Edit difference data
────────────────────

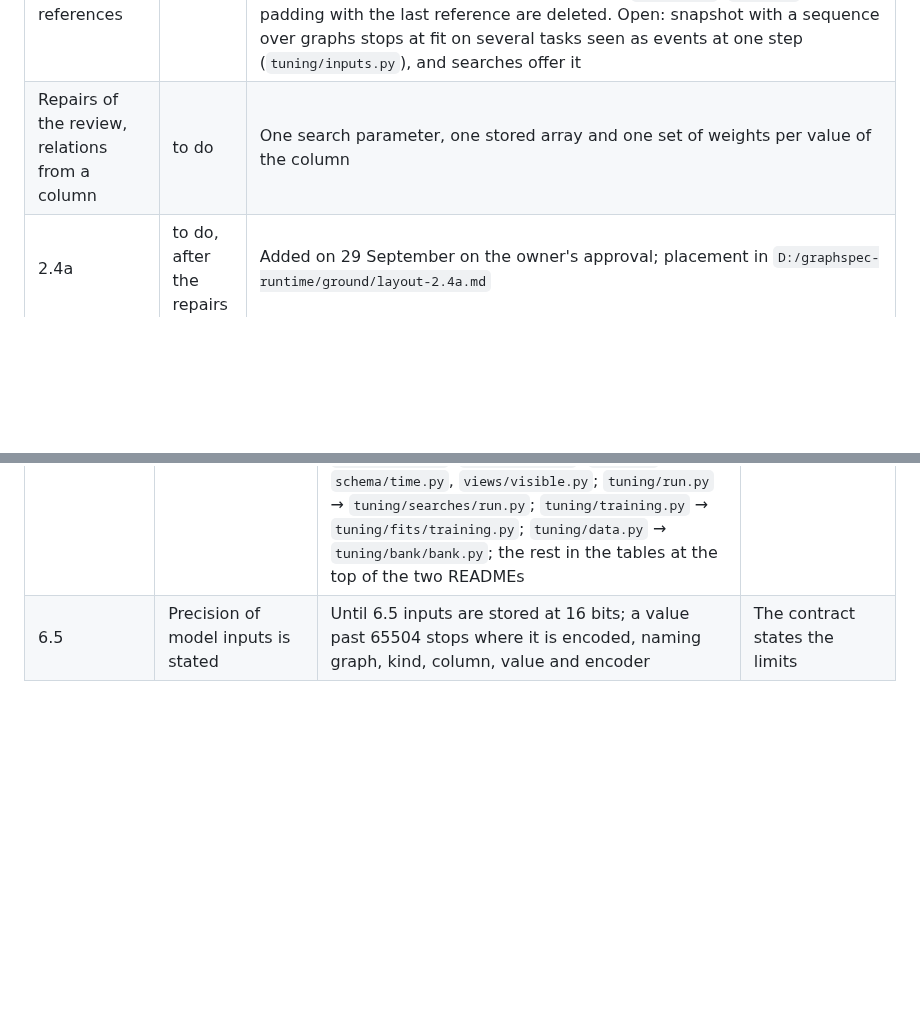
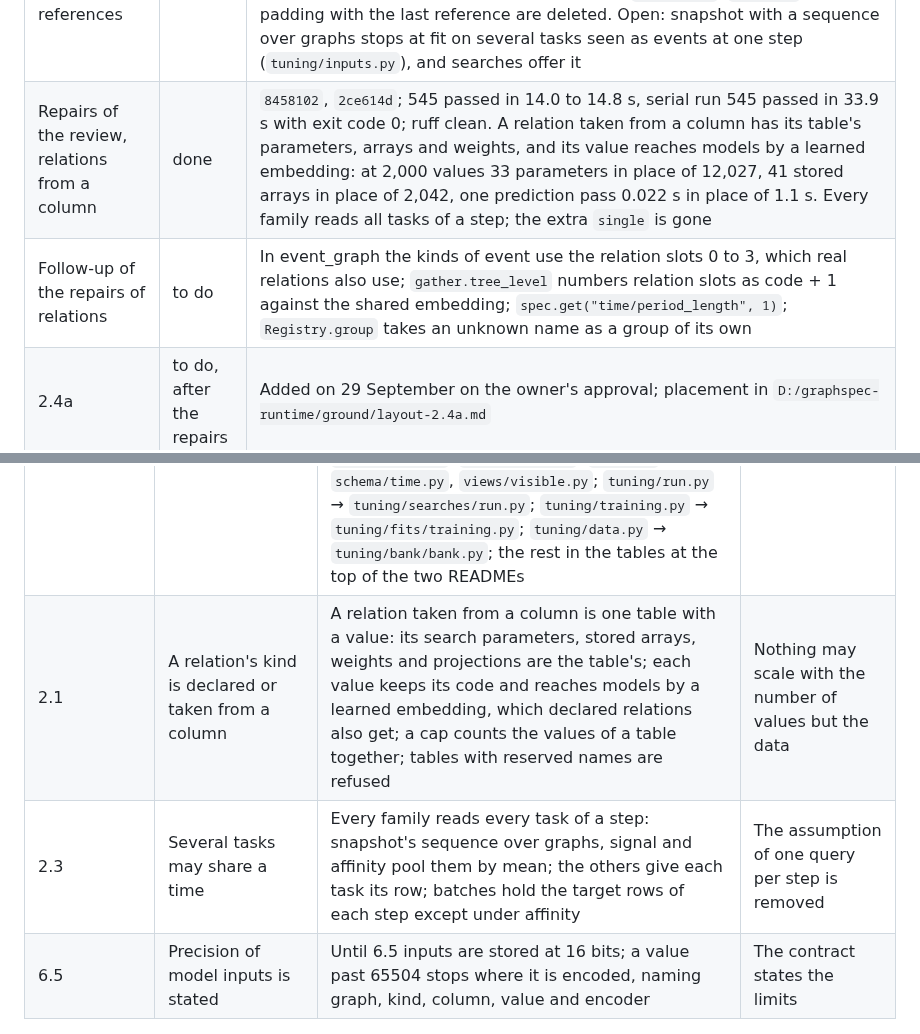
Before and after one commit to tristan00/graphspec, a Markdown page: PLAN.md, 2 parts joined by grey strips. GitHub-like rendering; blank space fills up the shorter version.

Commit message:
Plan: repairs of relations from a column recorded, their follow-up listed
Co-Authored-By: Claude Opus 5.5 <noreply@anthropic.com>

```diff
--- a/PLAN.md
+++ b/PLAN.md
@@ -655,7 +655,8 @@ As of 2026-09-28 at 22:50: on the owner's instruction the whole working tree, un
 | Repairs of the review, leakage | done | `5df85c9`, `2ab4e09`, `e69a6f9`, `62780a3`; 504 passed in 13.6 s, serial run 504 passed in 29.0 s; ruff clean. Encoders are fitted when the views of a statement are built, from what the trained views show, and stored with them; a matured target reaches its observer and never a trained split from another; a kind names in `about` the reference its target is about and only those edges are withheld, from the task's time; a graph without tasks builds; schema version 5 |
 | Follow-up of the leakage repairs | done | `48aa3f4`, `3b165fa`, `dddb7a1`, `d9dcc40`; 507 passed in 13.4 s, serial run 507 passed in 33.4 s; ruff clean. A search offers a choice of steps only where it shows every graph; a column no view shows has no state and no width; a view held encoded held graphs of nodes it never shows, now zero; `Schema.text` states its encoding. The message of `3b165fa` has 21 words, one over the owner's limit; history is not rewritten |
 | Repairs of the review, references | done | `c390954`, `c77a666`; 536 passed in 14.5 to 14.7 s (about 0.5 to 1 s more than before), serial run passes; ruff clean. Every family reads references as a set keyed by name, of every sort; the kind of a task, the series of its target and the attributes of its graph reach every family; `readable()`, `contexts` and the padding with the last reference are deleted. Open: snapshot with a sequence over graphs stops at fit on several tasks seen as events at one step (`tuning/inputs.py`), and searches offer it |
-| Repairs of the review, relations from a column | to do | One search parameter, one stored array and one set of weights per value of the column |
+| Repairs of the review, relations from a column | done | `8458102`, `2ce614d`; 545 passed in 14.0 to 14.8 s, serial run 545 passed in 33.9 s with exit code 0; ruff clean. A relation taken from a column has its table's parameters, arrays and weights, and its value reaches models by a learned embedding: at 2,000 values 33 parameters in place of 12,027, 41 stored arrays in place of 2,042, one prediction pass 0.022 s in place of 1.1 s. Every family reads all tasks of a step; the extra `single` is gone |
+| Follow-up of the repairs of relations | to do | In event_graph the kinds of event use the relation slots 0 to 3, which real relations also use; `gather.tree_level` numbers relation slots as code + 1 against the shared embedding; `spec.get("time/period_length", 1)`; `Registry.group` takes an unknown name as a group of its own |
 | 2.4a | to do, after the repairs | Added on 29 September on the owner's approval; placement in `D:/graphspec-runtime/ground/layout-2.4a.md` |
 
 **Deviations**
@@ -723,4 +724,6 @@ One line per place where the plan was wrong or silent: the subsection, what the
 | 2.2 | Not stated | A bank records its graphs without tasks in the extra `untasked`; a choice of steps registered from outside states `refusal`; banks built before `48aa3f4` are refused | A search offers only choices of steps that show every graph |
 | 2.4 | Not stated | A form of storage of set edges states whether it shows member values; columns of held edges are never encoded | A column no view shows needs no state |
 | 2.4a, and 2.7, 6.1, 10.2, 12.1 | Files named by their paths of 28 September | After 2.4a they are read at their new places: `graphspec/transform.py` → `graphspec/engine/transform.py`; `segments.py` → `engine/segments.py`; `operators.py` → `operations/stages.py`; `representations.py` → `representations/groups.py`; `resources.py` → `budgets.py`; `spec.py` → `operations/parameters.py`; `truth.py` → `facts/stored.py`, `facts/check.py`, `build/parse.py`, `views/graph.py`; `clock.py` → `schema/time.py`, `views/visible.py`; `tuning/run.py` → `tuning/searches/run.py`; `tuning/training.py` → `tuning/fits/training.py`; `tuning/data.py` → `tuning/bank/bank.py`; the rest in the tables at the top of the two READMEs | The text of sections 2 to 12 stays as written |
+| 2.1 | A relation's kind is declared or taken from a column | A relation taken from a column is one table with a value: its search parameters, stored arrays, weights and projections are the table's; each value keeps its code and reaches models by a learned embedding, which declared relations also get; a cap counts the values of a table together; tables with reserved names are refused | Nothing may scale with the number of values but the data |
+| 2.3 | Several tasks may share a time | Every family reads every task of a step: snapshot's sequence over graphs, signal and affinity pool them by mean; the others give each task its row; batches hold the target rows of each step except under affinity | The assumption of one query per step is removed |
 | 6.5 | Precision of model inputs is stated | Until 6.5 inputs are stored at 16 bits; a value past 65504 stops where it is encoded, naming graph, kind, column, value and encoder | The contract states the limits |
```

────────────────────

Omit the pictures and copy the records above exactly.

EXPECTED ANSWER
Before and after one commit to tristan00/graphspec, a Markdown page: PLAN.md, 2 parts joined by grey strips. GitHub-like rendering; blank space fills up the shorter version.

Commit message:
Plan: repairs of relations from a column recorded, their follow-up listed
Co-Authored-By: Claude Opus 5.5 <noreply@anthropic.com>

```diff
--- a/PLAN.md
+++ b/PLAN.md
@@ -655,7 +655,8 @@ As of 2026-09-28 at 22:50: on the owner's instruction the whole working tree, un
 | Repairs of the review, leakage | done | `5df85c9`, `2ab4e09`, `e69a6f9`, `62780a3`; 504 passed in 13.6 s, serial run 504 passed in 29.0 s; ruff clean. Encoders are fitted when the views of a statement are built, from what the trained views show, and stored with them; a matured target reaches its observer and never a trained split from another; a kind names in `about` the reference its target is about and only those edges are withheld, from the task's time; a graph without tasks builds; schema version 5 |
 | Follow-up of the leakage repairs | done | `48aa3f4`, `3b165fa`, `dddb7a1`, `d9dcc40`; 507 passed in 13.4 s, serial run 507 passed in 33.4 s; ruff clean. A search offers a choice of steps only where it shows every graph; a column no view shows has no state and no width; a view held encoded held graphs of nodes it never shows, now zero; `Schema.text` states its encoding. The message of `3b165fa` has 21 words, one over the owner's limit; history is not rewritten |
 | Repairs of the review, references | done | `c390954`, `c77a666`; 536 passed in 14.5 to 14.7 s (about 0.5 to 1 s more than before), serial run passes; ruff clean. Every family reads references as a set keyed by name, of every sort; the kind of a task, the series of its target and the attributes of its graph reach every family; `readable()`, `contexts` and the padding with the last reference are deleted. Open: snapshot with a sequence over graphs stops at fit on several tasks seen as events at one step (`tuning/inputs.py`), and searches offer it |
-| Repairs of the review, relations from a column | to do | One search parameter, one stored array and one set of weights per value of the column |
+| Repairs of the review, relations from a column | done | `8458102`, `2ce614d`; 545 passed in 14.0 to 14.8 s, serial run 545 passed in 33.9 s with exit code 0; ruff clean. A relation taken from a column has its table's parameters, arrays and weights, and its value reaches models by a learned embedding: at 2,000 values 33 parameters in place of 12,027, 41 stored arrays in place of 2,042, one prediction pass 0.022 s in place of 1.1 s. Every family reads all tasks of a step; the extra `single` is gone |
+| Follow-up of the repairs of relations | to do | In event_graph the kinds of event use the relation slots 0 to 3, which real relations also use; `gather.tree_level` numbers relation slots as code + 1 against the shared embedding; `spec.get("time/period_length", 1)`; `Registry.group` takes an unknown name as a group of its own |
 | 2.4a | to do, after the repairs | Added on 29 September on the owner's approval; placement in `D:/graphspec-runtime/ground/layout-2.4a.md` |
 
 **Deviations**
@@ -723,4 +724,6 @@ One line per place where the plan was wrong or silent: the subsection, what the
 | 2.2 | Not stated | A bank records its graphs without tasks in the extra `untasked`; a choice of steps registered from outside states `refusal`; banks built before `48aa3f4` are refused | A search offers only choices of steps that show every graph |
 | 2.4 | Not stated | A form of storage of set edges states whether it shows member values; columns of held edges are never encoded | A column no view shows needs no state |
 | 2.4a, and 2.7, 6.1, 10.2, 12.1 | Files named by their paths of 28 September | After 2.4a they are read at their new places: `graphspec/transform.py` → `graphspec/engine/transform.py`; `segments.py` → `engine/segments.py`; `operators.py` → `operations/stages.py`; `representations.py` → `representations/groups.py`; `resources.py` → `budgets.py`; `spec.py` → `operations/parameters.py`; `truth.py` → `facts/stored.py`, `facts/check.py`, `build/parse.py`, `views/graph.py`; `clock.py` → `schema/time.py`, `views/visible.py`; `tuning/run.py` → `tuning/searches/run.py`; `tuning/training.py` → `tuning/fits/training.py`; `tuning/data.py` → `tuning/bank/bank.py`; the rest in the tables at the top of the two READMEs | The text of sections 2 to 12 stays as written |
+| 2.1 | A relation's kind is declared or taken from a column | A relation taken from a column is one table with a value: its search parameters, stored arrays, weights and projections are the table's; each value keeps its code and reaches models by a learned embedding, which declared relations also get; a cap counts the values of a table together; tables with reserved names are refused | Nothing may scale with the number of values but the data |
+| 2.3 | Several tasks may share a time | Every family reads every task of a step: snapshot's sequence over graphs, signal and affinity pool them by mean; the others give each task its row; batches hold the target rows of each step except under affinity | The assumption of one query per step is removed |
 | 6.5 | Precision of model inputs is stated | Until 6.5 inputs are stored at 16 bits; a value past 65504 stops where it is encoded, naming graph, kind, column, value and encoder | The contract states the limits |
```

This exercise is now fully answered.